The arbiters of American journalistic standards are on our side now, so I suspect that we are fucked.

[1] I jest, of course. “Reading the study”! I crack me up.
[2] The best of them, to be honest, is still pretty bad.



Giles 03.23.05 at 7:28 pm

Be fair – Reynolds just quotes other peoples statistical observations.


P O\'Neill 03.23.05 at 7:36 pm

There was good warning that the right had declared a War on Sampling from the US Census 2000 controversy.


belle waring 03.23.05 at 9:36 pm

dsquared: I’m pretty sure shannon love is actually a she.


Matt Weiner 03.23.05 at 9:50 pm

Belle, I’m pretty sure Shannon is a he. Here is Max Sawicky making that claim (scroll down to “I think I love Shannon Love”), and I’m distressed that I was able to find that so quickly. What bloggy nostalgia that thread is!


Matt Weiner 03.23.05 at 9:51 pm

(Incidentally, this isn’t the machine that I couldn’t post from before, so that problem may not be fixed.)


belle waring 03.23.05 at 10:28 pm

wait…I’m probably wrong if he hasn’t objected by now…


nick 03.24.05 at 12:18 am

What can be said about the Lancet study is that (as S. Love’s comment thread makes clear) it serves as a litmus test of ineptitude with statistics, partisan hackery and logical fallacy. For which we should be thankful, even though it will be remembered, alas, as the ‘debunked Lancet study’ thanks to the peanut gallery.


Tim Lambert 03.24.05 at 12:45 am

In the Max Sawicky thread Matt linked we have Shannon Love writing: “Yet at some point we must ask whether a blinkered indifference to easily available information becomes a kind of moral negligence or a lack of intellectual due diligence.”



john b 03.24.05 at 4:17 am

“myself and Tim Lambert only get involved”?. You may be a statistician, Daniel Davies, but you’re no grammarian.


bad Jim 03.24.05 at 4:51 am

Perhaps the use of “myself” as a variant of the nominative first person pronoun should be tolerated as a Celtic embellishment in the month containing both St. David’s and St. Patrick’s days (although David Horowitz was given some grief over such a solecism).


dsquared 03.24.05 at 5:16 am

Ahh cobblers.


Matthew 03.24.05 at 5:22 am

More to the point, why do people need a scientific, statistical study to show them that massive modern wars (conducted with aerial bombings) kill a lot of people? Have the media euphemisms (“the area was pacified”) got to us?
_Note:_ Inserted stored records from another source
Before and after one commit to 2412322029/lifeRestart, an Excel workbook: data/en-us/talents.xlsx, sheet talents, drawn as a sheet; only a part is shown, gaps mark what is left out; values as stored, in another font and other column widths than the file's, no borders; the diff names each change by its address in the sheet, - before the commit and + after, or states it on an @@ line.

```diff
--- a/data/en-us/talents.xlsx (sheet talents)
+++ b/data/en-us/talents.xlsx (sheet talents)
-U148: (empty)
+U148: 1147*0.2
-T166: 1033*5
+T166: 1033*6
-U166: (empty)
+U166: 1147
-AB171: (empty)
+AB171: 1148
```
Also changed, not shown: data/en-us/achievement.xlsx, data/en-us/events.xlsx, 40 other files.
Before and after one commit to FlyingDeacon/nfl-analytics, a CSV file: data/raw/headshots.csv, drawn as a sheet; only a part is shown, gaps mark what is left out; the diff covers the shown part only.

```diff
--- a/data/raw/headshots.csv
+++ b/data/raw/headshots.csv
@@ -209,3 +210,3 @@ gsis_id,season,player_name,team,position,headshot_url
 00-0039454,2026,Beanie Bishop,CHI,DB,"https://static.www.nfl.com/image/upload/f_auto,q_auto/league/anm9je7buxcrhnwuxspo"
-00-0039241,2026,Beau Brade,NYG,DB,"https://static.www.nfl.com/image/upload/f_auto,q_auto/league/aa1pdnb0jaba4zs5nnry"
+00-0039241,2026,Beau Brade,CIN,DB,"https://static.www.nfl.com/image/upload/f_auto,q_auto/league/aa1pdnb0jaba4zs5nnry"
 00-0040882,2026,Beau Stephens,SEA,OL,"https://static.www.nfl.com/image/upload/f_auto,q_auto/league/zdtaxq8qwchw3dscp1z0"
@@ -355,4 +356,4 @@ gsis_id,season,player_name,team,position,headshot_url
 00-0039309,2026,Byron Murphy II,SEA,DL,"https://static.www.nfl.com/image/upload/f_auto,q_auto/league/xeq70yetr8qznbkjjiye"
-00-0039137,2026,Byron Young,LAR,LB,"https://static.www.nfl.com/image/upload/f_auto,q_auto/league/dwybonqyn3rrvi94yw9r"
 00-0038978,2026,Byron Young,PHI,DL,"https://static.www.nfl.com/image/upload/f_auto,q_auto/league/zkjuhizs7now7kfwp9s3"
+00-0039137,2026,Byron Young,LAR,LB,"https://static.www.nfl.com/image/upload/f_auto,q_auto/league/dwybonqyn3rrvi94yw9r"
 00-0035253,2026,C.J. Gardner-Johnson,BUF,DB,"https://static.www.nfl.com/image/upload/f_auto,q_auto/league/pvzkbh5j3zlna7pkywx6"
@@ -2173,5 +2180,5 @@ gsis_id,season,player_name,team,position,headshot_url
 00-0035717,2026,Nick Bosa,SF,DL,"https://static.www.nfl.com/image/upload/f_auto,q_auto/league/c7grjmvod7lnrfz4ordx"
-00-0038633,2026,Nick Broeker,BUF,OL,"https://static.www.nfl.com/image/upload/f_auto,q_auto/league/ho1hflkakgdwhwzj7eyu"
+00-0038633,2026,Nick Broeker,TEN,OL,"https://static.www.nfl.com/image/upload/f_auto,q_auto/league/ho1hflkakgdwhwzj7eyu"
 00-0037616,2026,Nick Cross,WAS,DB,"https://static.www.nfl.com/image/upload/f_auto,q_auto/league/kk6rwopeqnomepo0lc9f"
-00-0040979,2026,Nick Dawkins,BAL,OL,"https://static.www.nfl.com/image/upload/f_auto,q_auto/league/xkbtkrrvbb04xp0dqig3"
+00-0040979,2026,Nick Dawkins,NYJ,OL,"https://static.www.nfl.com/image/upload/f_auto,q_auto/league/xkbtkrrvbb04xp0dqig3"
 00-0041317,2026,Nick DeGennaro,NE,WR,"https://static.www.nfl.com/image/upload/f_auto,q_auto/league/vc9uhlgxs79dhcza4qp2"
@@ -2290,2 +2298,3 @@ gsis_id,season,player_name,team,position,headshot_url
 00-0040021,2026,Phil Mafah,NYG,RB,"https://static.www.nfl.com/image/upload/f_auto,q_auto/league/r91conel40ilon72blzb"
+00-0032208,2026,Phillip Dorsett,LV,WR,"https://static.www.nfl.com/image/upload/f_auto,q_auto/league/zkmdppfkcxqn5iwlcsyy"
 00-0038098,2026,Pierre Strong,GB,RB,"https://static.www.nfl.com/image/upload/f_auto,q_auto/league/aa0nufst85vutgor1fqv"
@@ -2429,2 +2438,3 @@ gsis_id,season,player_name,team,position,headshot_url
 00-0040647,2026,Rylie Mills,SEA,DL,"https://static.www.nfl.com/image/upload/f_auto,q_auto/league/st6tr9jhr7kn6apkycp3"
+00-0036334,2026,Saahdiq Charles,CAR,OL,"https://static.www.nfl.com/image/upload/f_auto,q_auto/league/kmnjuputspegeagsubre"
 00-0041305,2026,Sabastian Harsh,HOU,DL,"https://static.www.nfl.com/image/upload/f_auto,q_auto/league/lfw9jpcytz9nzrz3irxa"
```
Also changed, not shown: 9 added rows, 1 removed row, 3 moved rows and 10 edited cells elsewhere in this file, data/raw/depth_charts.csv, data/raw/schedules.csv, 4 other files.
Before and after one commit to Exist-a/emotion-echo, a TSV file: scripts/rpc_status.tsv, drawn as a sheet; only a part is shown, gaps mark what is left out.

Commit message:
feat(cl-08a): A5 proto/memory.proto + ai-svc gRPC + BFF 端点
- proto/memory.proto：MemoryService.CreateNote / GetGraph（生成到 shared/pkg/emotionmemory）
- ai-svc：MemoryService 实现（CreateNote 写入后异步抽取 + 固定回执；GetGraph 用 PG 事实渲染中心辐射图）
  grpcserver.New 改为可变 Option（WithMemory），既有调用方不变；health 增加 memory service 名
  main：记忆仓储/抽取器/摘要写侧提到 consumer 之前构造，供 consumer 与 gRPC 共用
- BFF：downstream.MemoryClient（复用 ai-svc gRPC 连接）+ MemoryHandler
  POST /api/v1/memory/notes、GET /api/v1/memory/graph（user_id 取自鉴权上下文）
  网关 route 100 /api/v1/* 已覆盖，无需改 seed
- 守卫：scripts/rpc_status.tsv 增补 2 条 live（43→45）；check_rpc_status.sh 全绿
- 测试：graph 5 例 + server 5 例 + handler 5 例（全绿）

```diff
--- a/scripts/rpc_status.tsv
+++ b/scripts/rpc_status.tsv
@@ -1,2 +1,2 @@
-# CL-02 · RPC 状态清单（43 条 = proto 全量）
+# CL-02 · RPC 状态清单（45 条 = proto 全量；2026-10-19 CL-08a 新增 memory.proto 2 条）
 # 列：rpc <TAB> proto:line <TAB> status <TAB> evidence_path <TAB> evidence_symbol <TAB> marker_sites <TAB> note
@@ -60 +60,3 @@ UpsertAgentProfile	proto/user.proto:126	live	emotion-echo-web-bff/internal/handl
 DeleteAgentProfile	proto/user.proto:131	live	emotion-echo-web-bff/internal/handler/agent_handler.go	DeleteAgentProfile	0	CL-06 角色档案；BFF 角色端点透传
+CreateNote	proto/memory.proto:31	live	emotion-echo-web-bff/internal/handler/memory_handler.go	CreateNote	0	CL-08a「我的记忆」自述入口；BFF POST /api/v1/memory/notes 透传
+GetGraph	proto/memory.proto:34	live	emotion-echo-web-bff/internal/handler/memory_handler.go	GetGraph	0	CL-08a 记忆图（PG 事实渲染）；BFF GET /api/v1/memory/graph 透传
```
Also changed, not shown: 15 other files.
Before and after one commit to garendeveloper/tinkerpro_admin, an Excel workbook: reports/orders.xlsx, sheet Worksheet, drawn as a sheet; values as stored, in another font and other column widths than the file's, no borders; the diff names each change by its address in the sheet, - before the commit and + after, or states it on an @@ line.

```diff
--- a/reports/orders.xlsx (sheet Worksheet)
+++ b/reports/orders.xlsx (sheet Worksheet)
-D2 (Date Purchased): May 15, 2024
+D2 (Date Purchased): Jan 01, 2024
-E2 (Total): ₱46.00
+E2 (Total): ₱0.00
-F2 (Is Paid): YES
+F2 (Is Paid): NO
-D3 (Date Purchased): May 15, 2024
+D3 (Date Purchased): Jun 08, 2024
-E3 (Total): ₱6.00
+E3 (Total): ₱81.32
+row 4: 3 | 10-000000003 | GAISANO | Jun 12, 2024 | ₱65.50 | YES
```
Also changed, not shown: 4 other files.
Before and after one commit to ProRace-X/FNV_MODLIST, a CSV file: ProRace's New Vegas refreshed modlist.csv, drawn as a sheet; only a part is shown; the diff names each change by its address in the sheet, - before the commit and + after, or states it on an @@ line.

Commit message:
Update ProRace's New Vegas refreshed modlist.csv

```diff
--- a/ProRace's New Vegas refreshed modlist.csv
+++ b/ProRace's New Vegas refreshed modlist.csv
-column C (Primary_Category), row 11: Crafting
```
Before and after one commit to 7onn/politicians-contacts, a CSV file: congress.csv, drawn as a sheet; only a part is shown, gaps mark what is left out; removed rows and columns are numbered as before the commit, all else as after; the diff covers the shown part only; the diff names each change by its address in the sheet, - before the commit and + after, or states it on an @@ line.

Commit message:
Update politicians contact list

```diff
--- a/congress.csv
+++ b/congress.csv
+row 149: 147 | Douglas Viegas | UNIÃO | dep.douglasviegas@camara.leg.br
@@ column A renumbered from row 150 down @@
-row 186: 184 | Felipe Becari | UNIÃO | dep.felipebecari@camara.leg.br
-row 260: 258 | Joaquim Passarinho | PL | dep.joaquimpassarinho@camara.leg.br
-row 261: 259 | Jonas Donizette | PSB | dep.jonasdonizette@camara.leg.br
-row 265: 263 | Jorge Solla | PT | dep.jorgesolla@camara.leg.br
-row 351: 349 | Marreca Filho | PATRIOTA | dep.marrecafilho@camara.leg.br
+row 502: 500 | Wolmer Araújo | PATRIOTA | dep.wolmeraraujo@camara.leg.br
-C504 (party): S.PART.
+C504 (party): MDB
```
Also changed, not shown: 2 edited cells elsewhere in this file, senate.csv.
dsquared 03.24.05 at 6:25 am

The thing that is really annoying me now is that loads and loads of people have got all caught up in trying to criticise the study, started buggering about with things they don’t understand, divided numbers by other numbers that shouldn’t be mixed up, extrapolated their own numbers left right and centre to try and claim “Hey! This Can’t Be Right!”, and when they finally find themselves in an incoherent mess, they write something blaming the Lancet for “confusing and misleading presentation!”. It’s like shitting on your floor and then complaining that your floor has shit on it.

(UK veterans will note that this tactic was used to great effect by the Telegraph with regard to the Tony Martin Law; confusing people about the existing law and then demanding new legislation because people were confused).


dsquared 03.24.05 at 6:29 am

by the way, one reason why some people are having problems with comments is that our valdication system has adopted a “strictly no nonsense” approach to the deprecated italic and bold HTML tags. You need to use the correct HTML tags to produce italic and bold fonts. If you don’t know what those are, it’s not all that difficult to find out on the Web; I’m not going to say because I quite like the idea of this informal hurdle one has to jump over to post a comment, rather like a literacy test for voting in the Jim Crow South.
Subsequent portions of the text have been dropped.